“They kept telling us they do not want to make the same mistakes of Iraq, the de-Baathification and everything else,” adds Moumtzis. “Where there is still a gap is linking this goodwill of the team with technicians or ministries and specialists.”
Other problems loom
But that's not all: Already divisions have emerged between Libya’s new civilian and military leaders; between eastern tribes who seized the east of the country – and weighted the tools of interim government in their favor – and those of the west and Tripoli who joined the fight later.
“Every Libyan had his own war with the regime…. Everybody was the NTC,” says Tripoli businessman Husni Bey Husni, who was banned from travel during the six-month conflict. Pro-Qaddafi security forces sought Mr. Husni twice at his house, thrice at his office, and finally broke into a company warehouse. In decades past, he says, he was jailed seven times.
Husni and his close associates worked clandestinely, while still in Tripoli, to undermine the regime’s fight – by helping sporadic supplies to reach Misurata port when the city was besieged, for example – and to plan for the post-Qaddafi future using a two-way satellite communication system.
Despite the planning efforts that they took part in, say Husni and an associate, big problems and infighting remain.
“They have difficulty managing,” says Husni about the NTC. “They don’t have time to micro-manage, and don’t have the team to macro-manage. And they are afraid of the power vacuum now. I don’t think there was any planning, in the sense that plans kept to a small circle are not plans.”
In recent months, before and after the fall of Tripoli, Husni and his associates have also been engaged in establishing systems and procedures to account for and spend money coming to Libya’s new rulers, as well working out finance options. But interim officials, including the Stabilization Team run by Aref al-Nayed have gone hot and cold on such mechanisms.

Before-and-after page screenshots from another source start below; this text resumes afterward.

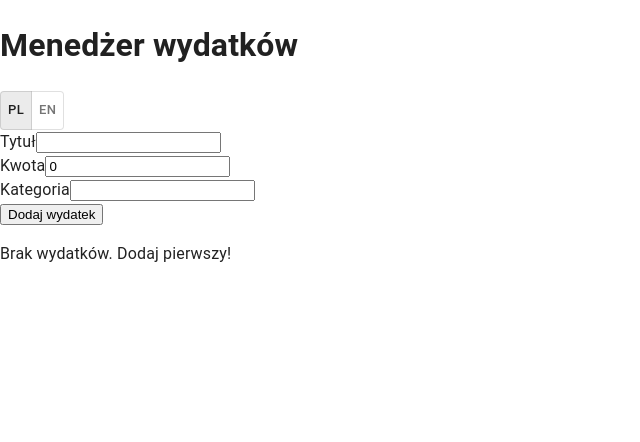
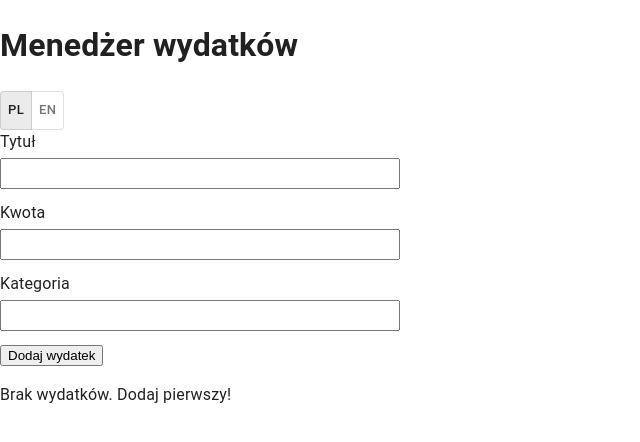
Before and after one commit to KlonicaRadoslaw/expenses-manager-ui, a React (Vite) app: page / in a window 1280 px wide. Shown: the top 442 px of the page, without its empty margins (0-640 px from the left). Built offline with nearby package versions, Linux system fonts and the light colour scheme.

Commit message:
feat: form prettify

```diff
--- a/src/components/ExpensePage/ExpenseForm.tsx
+++ b/src/components/ExpensePage/ExpenseForm.tsx
@@ -6,6 +6,15 @@ import { useTranslation } from "react-i18next";
 interface ExpenseFormProps {
   onAdd: (values: ExpenseFormValues) => void;
 }
+
+const fieldStyle = { marginBottom: 12 };
+const labelStyle = { display: "block", marginBottom: 4 };
+const inputStyle = {
+  width: "100%",
+  padding: 6,
+  boxSizing: "border-box" as const,
+};
+const errorStyle = { color: "crimson", fontSize: 13, margin: "4px 0 0" };
 
 export default function ExpenseForm({ onAdd }: ExpenseFormProps) {
   const { t } = useTranslation();
@@ -16,7 +25,7 @@ export default function ExpenseForm({ onAdd }: ExpenseFormProps) {
     formState: { errors },
   } = useForm<ExpenseFormValues>({
     resolver: zodResolver(expenseSchema),
-    defaultValues: { title: "", amount: 0, category: "" },
+    defaultValues: { title: "", category: "" },
   });
 
   const onSubmit = (values: ExpenseFormValues) => {
@@ -25,23 +34,45 @@ export default function ExpenseForm({ onAdd }: ExpenseFormProps) {
   };
 
   return (
-    <form onSubmit={handleSubmit(onSubmit)}>
-      <div>
-        <label>{t("form.title")}</label>
-        <input {...register("title")} />
-        {errors.title && <p>{t(errors.title.message as string)}</p>}
+    <form
+      onSubmit={handleSubmit(onSubmit)}
+      noValidate
+      style={{ maxWidth: 400 }}
+    >
+      <div style={fieldStyle}>
+        <label htmlFor="title" style={labelStyle}>
+          {t("form.title")}
+        </label>
+        <input id="title" style={inputStyle} {...register("title")} />
+        {errors.title && (
+          <p style={errorStyle}>{t(errors.title.message as string)}</p>
+        )}
       </div>
 
-      <div>
-        <label>{t("form.amount")}</label>
-        <input type="number" {...register("amount", { valueAsNumber: true })} />
-        {errors.amount && <p>{t(errors.amount.message as string)}</p>}
+      <div style={fieldStyle}>
+        <label htmlFor="amount" style={labelStyle}>
+          {t("form.amount")}
+        </label>
+        <input
+          id="amount"
+          type="number"
+          step="any"
+          style={inputStyle}
+          {...register("amount", { valueAsNumber: true })}
+        />
+        {errors.amount && (
+          <p style={errorStyle}>{t(errors.amount.message as string)}</p>
+        )}
       </div>
 
-      <div>
-        <label>{t("form.category")}</label>
-        <input {...register("category")} />
-        {errors.category && <p>{t(errors.category.message as string)}</p>}
+      <div style={fieldStyle}>
+        <label htmlFor="category" style={labelStyle}>
+          {t("form.category")}
+        </label>
+        <input id="category" style={inputStyle} {...register("category")} />
+        {errors.category && (
+          <p style={errorStyle}>{t(errors.category.message as string)}</p>
+        )}
       </div>
 
       <button type="submit">{t("form.add")}</button>
```
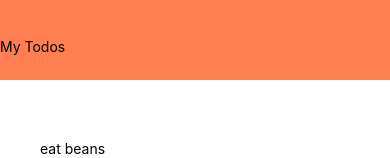
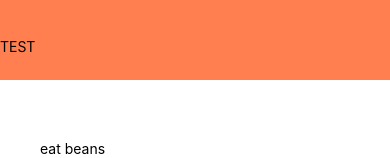
Before and after one commit to Speneki/reactNativeTodo, a React Native app: screen / in a window 390 px wide. Shown: the top 158 px of the page. Built offline with nearby package versions, Linux system fonts and the light colour scheme.

Commit message:
title stylesheet

```diff
--- a/App.js
+++ b/App.js
@@ -9,10 +9,10 @@
     {task: 'slap bass', key: '3'}
   ]);
 
+
   return (
     <View style={styles.container}>
       <Header />
-
       <View style={styles.content}>
         {/* to from */}
 
--- a/components/header.js
+++ b/components/header.js
@@ -4,9 +4,9 @@
 export default function Header() {
     return (
         <View style={styles.header}>
-            <Text style={styles.title}>My Todos</Text>
+            <Text style={styles.title}>TEST</Text>
         </View>
-    )
+    );
 }
 
 const styles = StyleSheet.create({
```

“There is a real problem with management and planning,” says a European diplomatic source who has dealt with NTC organization efforts. Key positions, he notes, have sometimes been filled by relatives at the expense of experts – one of the several complaints heard publicly from opponents in Tripoli of Mr. Jibril.
Falling into old traps?
“This is a shame; this is not what we want … but we are just falling into the old trap of nepotism and tribalism,” says Husni. “It can be fixed. As Libyans paid this very high price in blood, nobody can cheat the Libyans any longer. Nobody will be allowed to rob it. The revolution was by all the Libyans, and the Libyans will not shut up.”
Making the water flow in Tripoli again – the ultimate result of NTC-orchestrated negotiations with tribal leaders in the desert – ended the water crisis in the capital. But the creative work and goodwill gestures exhibited by Libyans, and the NTC, to fill the emergency gap, must still be more broadly applied.
“There’s been a very impressive organization; they have mobilized the best of their people, those who are experts in their field,” says Moumtzis of the UN. “Anything we do at the UN is 80 percent planning for success, and that is what they have done. The real challenge now is to pull it all together in a political way, for reconciliation and national buy-in … still the verdict is out – they must convince Libyan hearts and minds.”
[Editor's note: An earlier version of this story incorrectly stated that Aref al-Nayef is the cousin of Mahmoud Jibril. The two Libyan interim officials are not related.]